Auprès de ma blonde, qu‘il fait bon dormir.
[In my father’s gardens the lilacs are in flower, all the birds of world come there to nest. Lying beside my darling is sweet, so sweet, lying beside my darling, that’s the sweetest sleep.]
A few days after this "wretched encounter," perhaps noticing that Van was reading Malraux’s Le Temps du mépris [Days of Wrath], Ninh hands him Céline’s Voyage au bout de la nuit [Journey to the End of the Night]—"read this!"
For Van, Céline "exploded like lightning," a "formidable howl of rage" against "all deadly hypocrisies of the prevailing society." He drinks in the words that "so splendidly debunked patriotism and religion." They are words that his friend (and English translator) Hélène Fleury recalls returned to him some sixty years later when on his first visit to Hanoi they kept running into Ho Chi Minh’s huge mausoleum. At "the top his lungs" Van sang Céline’s "Le Règlement" [Payback]:
Mais la question qui me tracasse
En te regardant:
Est-ce que tu seras plus dégueulasse
Mort que vivant?
[But looking at you, I can’t help asking myself: Will you be any more rotten dead than alive?]
But, of course, with Céline, Ninh was offering Van anything but a "program":
Notre vie est un voyage
Dans l’Hiver et dans la Nuit,
Nous cherchons notre passage
Dans le Ciel où rien ne luit
[Our life is a journey through winter and night, we seek our passage in a sky without light]
—the epitaph on the first page
of Voyage au bout de la nuit.
History of an Unfinished Struggle
The passage down which Ho, the "bringer of light," led Vietnam, Van regarded as a dark tunnel and he disowned the war that gouged it with none of my subsequent embarrassment. The "Socialist" republic, for which millions had sacrificed, was "a criminal and barren travesty" (The Internationalist 17, 1996). With their "cultivated middle-class" background, the "mandarins" of a hyper-bureaucratic regime (more functionaries to be found in one province than the whole of the Indochinese colonial apparatus) "rule over producers who still do not enjoy collective ownership of the means of production, nor time for reflection, nor the possibility of making their own decisions, nor means of expression, nor the right to strike."

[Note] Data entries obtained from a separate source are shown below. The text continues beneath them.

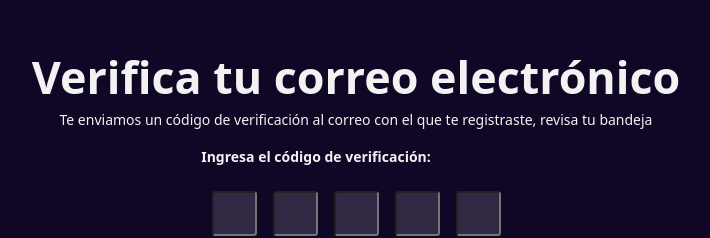
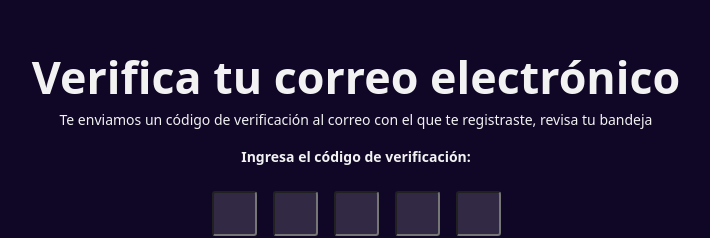
Before and after one commit to CodeMasterChefs/Frontend-Ruta-Programador, a React (Vite) app: page /verificar-correo in a window 1280 px wide. Shown: the part 191-429 px from the top of the page, without its empty margins (284-994 px from the left). Built offline with nearby package versions, Linux system fonts and the light colour scheme.

Commit message:
style: centrado de texto

```diff
--- a/src/Pages/ConfimarCodigoPage/ConfirmarCodigoPage.css
+++ b/src/Pages/ConfimarCodigoPage/ConfirmarCodigoPage.css
@@ -14,9 +14,9 @@
     height: 10vh;
 }
 
-.custom-margin {
+/* .custom-margin {
     margin-right: 5rem;
-  }
+  } */
 
 
 .code-Error{
--- a/src/Pages/ConfimarCodigoPage/ConfirmarCodigoPage.jsx
+++ b/src/Pages/ConfimarCodigoPage/ConfirmarCodigoPage.jsx
@@ -65,7 +65,7 @@ const ConfirmarCodigoPage = () => {
                             Te enviamos un código de verificación al correo con el que te
                             registraste, revisa tu bandeja
                         </p>
-                            <p className="custom-margin "><b>Ingresa el código de verificación:</b></p>
+                            <p className="text-center custom-margin"><b>Ingresa el código de verificación:</b></p>
                  </div>
 
 
--- a/src/Pages/RecuperarContraseña/RecuperarContraseña.jsx
+++ b/src/Pages/RecuperarContraseña/RecuperarContraseña.jsx
@@ -176,7 +176,7 @@ const RecuperarContraseña = () => {
 
             <div className="text-center">
               <p>¿Aún no recibiste tu código?</p>
-              <button onClick={volverEnviar}>Volver a enviar código</button>
+              <a href={volverEnviar}>Volver a enviar código</a>
             </div>
           </div>
         </div>
```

On his visit in 1997, Fleury reports that Van got close to "the daily lives and working conditions of present-day Vietnamese people thrust by the ‘new’ economy into development projects funded by South Korean, European, American and Japanese capital"—foreign owners "pleased at how easily the exploited workers can be kept in line by the police-state machinery."
Had he survived but another year (Van died in 2005), events might have reminded him of the Saigon working class of his youth. In 2006, export plants were hit by a wave of strikes involving tens of thousands of workers, emboldening calls for the dissolution of the Party/state controlled unions and workplace Party cells. Beginning in Korean-owned shoe factories, a further strike wave rolled north across the country from Saigon in 2007.
After more than three decades of unity and independence much, of course, has changed. Made the exclusive preserve of the Party and State, it is no longer possible for nationalism to masquerade as the language of progressive social change. On the contrary, even as the Party and State embrace globalization, its narrative thread of continuity is being reinforced (as in China) by a rehabilitated Political Confucianism that abjures reforms that "deviate from the mainstream of the national cultural heritage."
The stage is reset, and a new generation may yet discover, in the work of Ngo Van, the history and recollection of an unfinished struggle.